### WHAT THE EXERCISE ASKS
Retype the data below verbatim; pictures do not belong in the copy.

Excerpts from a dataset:
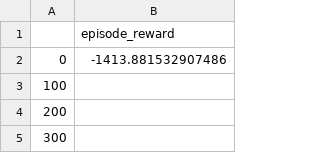
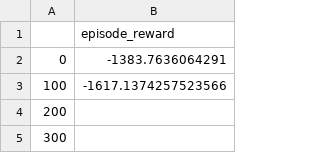
Before and after one commit to RicardoKim/RL_pytorch, a CSV file: PPO/Log/Pendulum-v0_log.csv, drawn as a sheet; only a part is shown.

```diff
--- a/PPO/Log/Pendulum-v0_log.csv
+++ b/PPO/Log/Pendulum-v0_log.csv
@@ -1,4 +1,4 @@
 ,episode_reward
-0,-1413.881532907486
-100,
+0,-1383.7636064291
+100,-1617.1374257523566
 200,
```
Also changed, not shown: 8 other files.
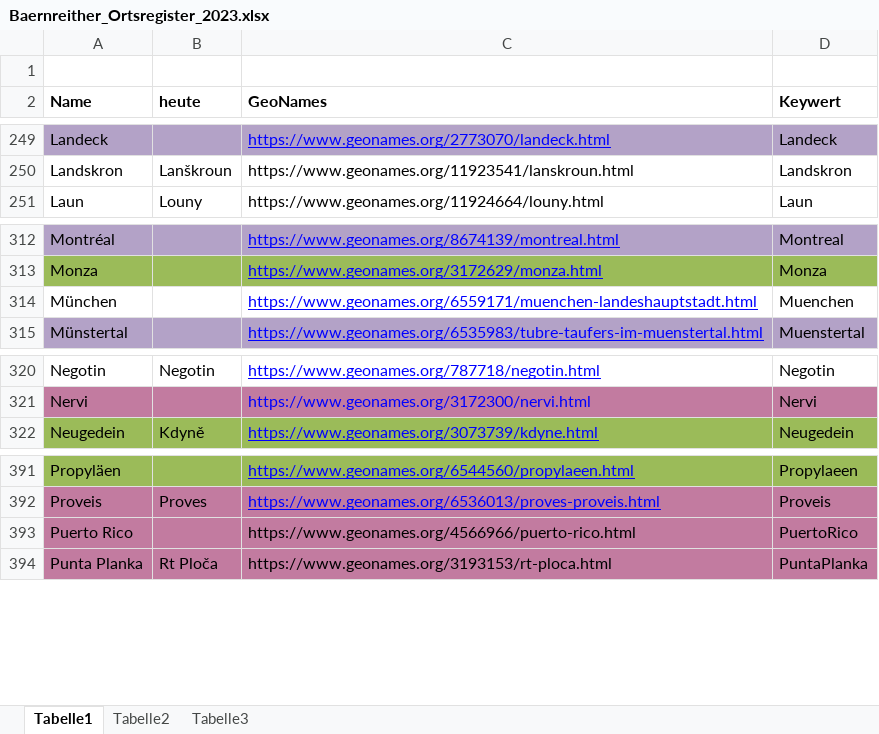
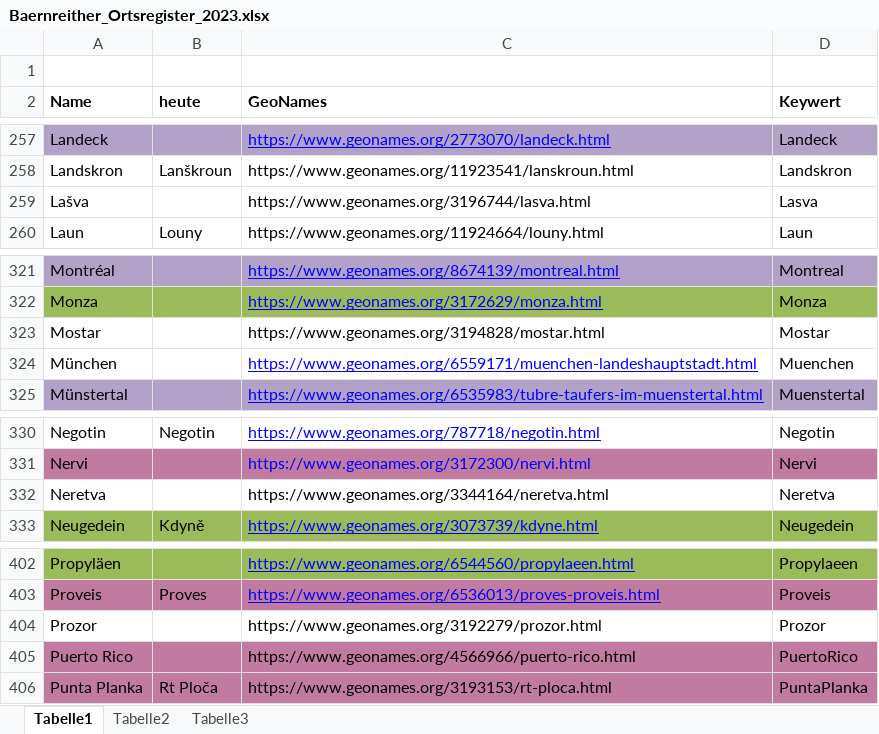
Before and after one commit to KfNGOe/baernreither-data, an Excel workbook: data/xlsx/Baernreither_Ortsregister_2023.xlsx, sheet Tabelle1, drawn as a sheet; only a part is shown, gaps mark what is left out; values as stored, in another font and other column widths than the file's, no borders; table styles not drawn; the diff covers the shown part only; the diff names each change by its address in the sheet, - before the commit and + after, or states it on an @@ line.

```diff
--- a/data/xlsx/Baernreither_Ortsregister_2023.xlsx (sheet Tabelle1)
+++ b/data/xlsx/Baernreither_Ortsregister_2023.xlsx (sheet Tabelle1)
+row 259: Lašva |  | https://www.geonames.org/3196744/lasva.html | Lasva
+row 323: Mostar |  | https://www.geonames.org/3194828/mostar.html | Mostar
+row 332: Neretva |  | https://www.geonames.org/3344164/neretva.html | Neretva
+row 404: Prozor |  | https://www.geonames.org/3192279/prozor.html | Prozor
```
Also changed, not shown: 8 added rows and 2 edited cells elsewhere in this sheet.
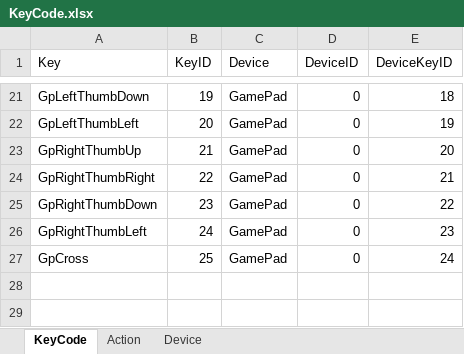
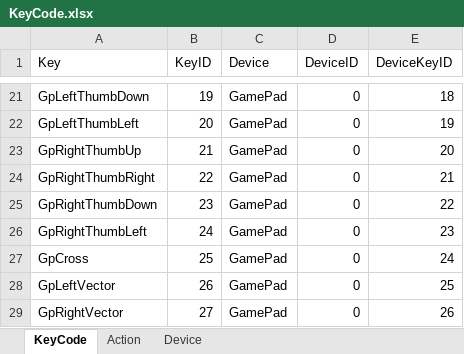
Before and after one commit to kana-bunbun/2nd_3DAction, an Excel workbook: DXLibProject_Start/Data/CSV/KeyCode.xlsx, sheet KeyCode, drawn as a sheet; only a part is shown, gaps mark what is left out; values as stored, in another font and other column widths than the file's, no borders; the diff names each change by its address in the sheet, - before the commit and + after, or states it on an @@ line.

```diff
--- a/DXLibProject_Start/Data/CSV/KeyCode.xlsx (sheet KeyCode)
+++ b/DXLibProject_Start/Data/CSV/KeyCode.xlsx (sheet KeyCode)
+row 28: GpLeftVector | 26 | GamePad | 0 | 25
+row 29: GpRightVector | 27 | GamePad | 0 | 26
```
Also changed, not shown: sheet Action, formulas that keep their value, DXLibProject_Start/Data/CSV/ActionIntervalParam.xlsx, DXLibProject_Start/Data/CSV/CameraParam.xlsx, 37 other files.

### EXERCISE OUTPUT
Before and after one commit to RicardoKim/RL_pytorch, a CSV file: PPO/Log/Pendulum-v0_log.csv, drawn as a sheet; only a part is shown.

```diff
--- a/PPO/Log/Pendulum-v0_log.csv
+++ b/PPO/Log/Pendulum-v0_log.csv
@@ -1,4 +1,4 @@
 ,episode_reward
-0,-1413.881532907486
-100,
+0,-1383.7636064291
+100,-1617.1374257523566
 200,
```
Also changed, not shown: 8 other files.
Before and after one commit to KfNGOe/baernreither-data, an Excel workbook: data/xlsx/Baernreither_Ortsregister_2023.xlsx, sheet Tabelle1, drawn as a sheet; only a part is shown, gaps mark what is left out; values as stored, in another font and other column widths than the file's, no borders; table styles not drawn; the diff covers the shown part only; the diff names each change by its address in the sheet, - before the commit and + after, or states it on an @@ line.

```diff
--- a/data/xlsx/Baernreither_Ortsregister_2023.xlsx (sheet Tabelle1)
+++ b/data/xlsx/Baernreither_Ortsregister_2023.xlsx (sheet Tabelle1)
+row 259: Lašva |  | https://www.geonames.org/3196744/lasva.html | Lasva
+row 323: Mostar |  | https://www.geonames.org/3194828/mostar.html | Mostar
+row 332: Neretva |  | https://www.geonames.org/3344164/neretva.html | Neretva
+row 404: Prozor |  | https://www.geonames.org/3192279/prozor.html | Prozor
```
Also changed, not shown: 8 added rows and 2 edited cells elsewhere in this sheet.
Before and after one commit to kana-bunbun/2nd_3DAction, an Excel workbook: DXLibProject_Start/Data/CSV/KeyCode.xlsx, sheet KeyCode, drawn as a sheet; only a part is shown, gaps mark what is left out; values as stored, in another font and other column widths than the file's, no borders; the diff names each change by its address in the sheet, - before the commit and + after, or states it on an @@ line.

```diff
--- a/DXLibProject_Start/Data/CSV/KeyCode.xlsx (sheet KeyCode)
+++ b/DXLibProject_Start/Data/CSV/KeyCode.xlsx (sheet KeyCode)
+row 28: GpLeftVector | 26 | GamePad | 0 | 25
+row 29: GpRightVector | 27 | GamePad | 0 | 26
```
Also changed, not shown: sheet Action, formulas that keep their value, DXLibProject_Start/Data/CSV/ActionIntervalParam.xlsx, DXLibProject_Start/Data/CSV/CameraParam.xlsx, 37 other files.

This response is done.